● What needs to be done: Return each line of the records below in which the string "True" turns up.

Change listing data:
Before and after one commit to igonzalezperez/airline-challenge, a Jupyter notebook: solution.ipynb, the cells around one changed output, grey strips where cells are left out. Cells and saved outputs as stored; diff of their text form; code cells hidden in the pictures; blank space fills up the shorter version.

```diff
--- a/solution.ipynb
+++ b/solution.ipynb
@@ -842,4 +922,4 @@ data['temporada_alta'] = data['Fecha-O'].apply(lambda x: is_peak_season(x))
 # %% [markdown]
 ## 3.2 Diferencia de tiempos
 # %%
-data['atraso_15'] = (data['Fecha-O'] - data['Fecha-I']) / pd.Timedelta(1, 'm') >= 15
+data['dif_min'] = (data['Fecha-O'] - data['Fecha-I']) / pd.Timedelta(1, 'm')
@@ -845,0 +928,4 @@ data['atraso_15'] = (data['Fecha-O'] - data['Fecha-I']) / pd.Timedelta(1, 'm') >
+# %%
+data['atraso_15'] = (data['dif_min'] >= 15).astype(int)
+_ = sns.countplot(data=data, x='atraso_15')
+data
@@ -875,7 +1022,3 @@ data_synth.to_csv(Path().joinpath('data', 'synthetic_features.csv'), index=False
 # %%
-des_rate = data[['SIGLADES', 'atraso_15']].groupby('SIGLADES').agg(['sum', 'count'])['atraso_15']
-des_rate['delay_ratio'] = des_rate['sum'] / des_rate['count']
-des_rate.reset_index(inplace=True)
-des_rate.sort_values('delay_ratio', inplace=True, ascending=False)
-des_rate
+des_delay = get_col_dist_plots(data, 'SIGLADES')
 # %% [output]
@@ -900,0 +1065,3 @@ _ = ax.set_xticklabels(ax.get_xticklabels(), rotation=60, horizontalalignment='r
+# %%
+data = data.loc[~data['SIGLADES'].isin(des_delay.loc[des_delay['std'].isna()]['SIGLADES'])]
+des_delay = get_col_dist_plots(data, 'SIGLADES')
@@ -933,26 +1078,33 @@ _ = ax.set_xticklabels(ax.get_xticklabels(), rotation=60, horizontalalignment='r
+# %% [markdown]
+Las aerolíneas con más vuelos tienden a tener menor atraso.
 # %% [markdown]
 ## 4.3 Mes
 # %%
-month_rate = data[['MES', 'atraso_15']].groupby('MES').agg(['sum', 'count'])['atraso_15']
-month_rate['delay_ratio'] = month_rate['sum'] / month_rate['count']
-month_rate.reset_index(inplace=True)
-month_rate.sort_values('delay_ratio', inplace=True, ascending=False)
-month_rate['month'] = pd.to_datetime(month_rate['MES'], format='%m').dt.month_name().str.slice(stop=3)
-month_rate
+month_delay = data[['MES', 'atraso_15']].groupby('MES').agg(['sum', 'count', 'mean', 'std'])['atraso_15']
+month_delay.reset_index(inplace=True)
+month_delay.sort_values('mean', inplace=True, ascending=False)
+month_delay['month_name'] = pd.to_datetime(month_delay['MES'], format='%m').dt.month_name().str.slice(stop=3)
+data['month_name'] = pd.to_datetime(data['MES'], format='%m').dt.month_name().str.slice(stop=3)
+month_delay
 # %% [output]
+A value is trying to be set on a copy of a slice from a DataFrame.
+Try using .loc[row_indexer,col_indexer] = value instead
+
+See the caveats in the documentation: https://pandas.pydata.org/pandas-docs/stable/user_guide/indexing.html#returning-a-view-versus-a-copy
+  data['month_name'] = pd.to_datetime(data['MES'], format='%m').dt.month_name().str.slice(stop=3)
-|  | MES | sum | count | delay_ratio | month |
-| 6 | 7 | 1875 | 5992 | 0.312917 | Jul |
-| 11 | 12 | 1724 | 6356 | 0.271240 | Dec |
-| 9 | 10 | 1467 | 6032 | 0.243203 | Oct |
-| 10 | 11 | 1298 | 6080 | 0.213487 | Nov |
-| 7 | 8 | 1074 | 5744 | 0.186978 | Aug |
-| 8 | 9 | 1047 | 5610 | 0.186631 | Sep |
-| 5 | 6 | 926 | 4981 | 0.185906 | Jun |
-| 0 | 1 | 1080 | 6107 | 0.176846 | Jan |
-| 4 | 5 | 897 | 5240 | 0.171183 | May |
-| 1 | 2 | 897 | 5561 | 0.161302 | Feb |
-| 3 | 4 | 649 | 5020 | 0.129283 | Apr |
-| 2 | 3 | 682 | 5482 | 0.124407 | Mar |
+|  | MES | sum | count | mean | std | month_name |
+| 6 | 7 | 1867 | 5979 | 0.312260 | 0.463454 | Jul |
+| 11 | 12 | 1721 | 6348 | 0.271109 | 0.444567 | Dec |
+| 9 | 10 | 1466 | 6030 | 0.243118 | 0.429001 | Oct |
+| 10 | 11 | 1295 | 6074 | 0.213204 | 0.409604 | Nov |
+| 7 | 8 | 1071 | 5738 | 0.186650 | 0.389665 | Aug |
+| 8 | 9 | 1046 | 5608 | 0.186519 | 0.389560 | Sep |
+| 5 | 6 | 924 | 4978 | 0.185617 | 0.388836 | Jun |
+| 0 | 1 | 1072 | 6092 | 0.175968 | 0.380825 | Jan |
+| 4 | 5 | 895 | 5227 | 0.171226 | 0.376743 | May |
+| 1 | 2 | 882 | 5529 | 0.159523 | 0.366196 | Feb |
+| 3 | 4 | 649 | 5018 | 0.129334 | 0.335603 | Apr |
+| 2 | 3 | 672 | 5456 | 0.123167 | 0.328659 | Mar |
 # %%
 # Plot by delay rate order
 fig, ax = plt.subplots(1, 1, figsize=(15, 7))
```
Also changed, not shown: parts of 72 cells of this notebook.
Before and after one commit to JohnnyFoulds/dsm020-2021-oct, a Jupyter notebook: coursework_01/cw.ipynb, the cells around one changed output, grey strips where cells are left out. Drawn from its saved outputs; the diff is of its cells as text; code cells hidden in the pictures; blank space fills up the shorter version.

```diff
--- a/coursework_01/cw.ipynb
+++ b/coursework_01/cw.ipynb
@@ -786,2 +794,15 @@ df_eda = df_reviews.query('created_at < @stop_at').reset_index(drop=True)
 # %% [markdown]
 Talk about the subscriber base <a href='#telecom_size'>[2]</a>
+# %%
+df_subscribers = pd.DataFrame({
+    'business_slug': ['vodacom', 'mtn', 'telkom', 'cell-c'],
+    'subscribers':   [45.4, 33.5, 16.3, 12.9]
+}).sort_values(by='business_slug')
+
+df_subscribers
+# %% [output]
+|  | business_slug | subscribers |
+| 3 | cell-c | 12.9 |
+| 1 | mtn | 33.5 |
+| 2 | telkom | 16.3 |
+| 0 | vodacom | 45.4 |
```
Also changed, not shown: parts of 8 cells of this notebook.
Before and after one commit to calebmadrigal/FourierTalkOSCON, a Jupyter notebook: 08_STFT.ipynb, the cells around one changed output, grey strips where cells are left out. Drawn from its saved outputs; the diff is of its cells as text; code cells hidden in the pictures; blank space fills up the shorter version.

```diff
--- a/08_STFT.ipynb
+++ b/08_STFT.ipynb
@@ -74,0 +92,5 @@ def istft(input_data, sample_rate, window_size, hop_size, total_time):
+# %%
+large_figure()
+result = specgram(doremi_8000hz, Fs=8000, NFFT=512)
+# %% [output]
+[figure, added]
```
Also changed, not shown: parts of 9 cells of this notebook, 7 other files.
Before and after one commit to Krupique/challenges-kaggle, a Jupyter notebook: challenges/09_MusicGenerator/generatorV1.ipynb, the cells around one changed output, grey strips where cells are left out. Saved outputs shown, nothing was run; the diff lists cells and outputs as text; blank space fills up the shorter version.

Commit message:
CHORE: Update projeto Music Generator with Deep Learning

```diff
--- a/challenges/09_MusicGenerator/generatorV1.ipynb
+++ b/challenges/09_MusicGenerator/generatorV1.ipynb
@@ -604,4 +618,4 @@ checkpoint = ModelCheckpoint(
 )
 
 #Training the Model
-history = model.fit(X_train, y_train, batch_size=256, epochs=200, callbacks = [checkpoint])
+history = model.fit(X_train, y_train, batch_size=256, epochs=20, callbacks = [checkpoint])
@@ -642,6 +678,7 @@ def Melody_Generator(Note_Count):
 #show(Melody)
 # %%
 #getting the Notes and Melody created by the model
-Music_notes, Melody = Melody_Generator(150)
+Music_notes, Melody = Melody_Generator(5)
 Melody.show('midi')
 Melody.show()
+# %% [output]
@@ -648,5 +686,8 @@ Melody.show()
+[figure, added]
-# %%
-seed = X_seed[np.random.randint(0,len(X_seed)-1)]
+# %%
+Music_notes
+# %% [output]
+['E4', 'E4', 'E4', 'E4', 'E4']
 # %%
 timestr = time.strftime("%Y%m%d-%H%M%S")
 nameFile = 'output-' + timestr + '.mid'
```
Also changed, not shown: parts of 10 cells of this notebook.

● Reply to the exercise:
-des_rate.reset_index(inplace=True)
-des_rate.sort_values('delay_ratio', inplace=True, ascending=False)
-month_rate.reset_index(inplace=True)
-month_rate.sort_values('delay_ratio', inplace=True, ascending=False)
+month_delay.reset_index(inplace=True)
+month_delay.sort_values('mean', inplace=True, ascending=False)
@@ -786,2 +794,15 @@ df_eda = df_reviews.query('created_at < @stop_at').reset_index(drop=True)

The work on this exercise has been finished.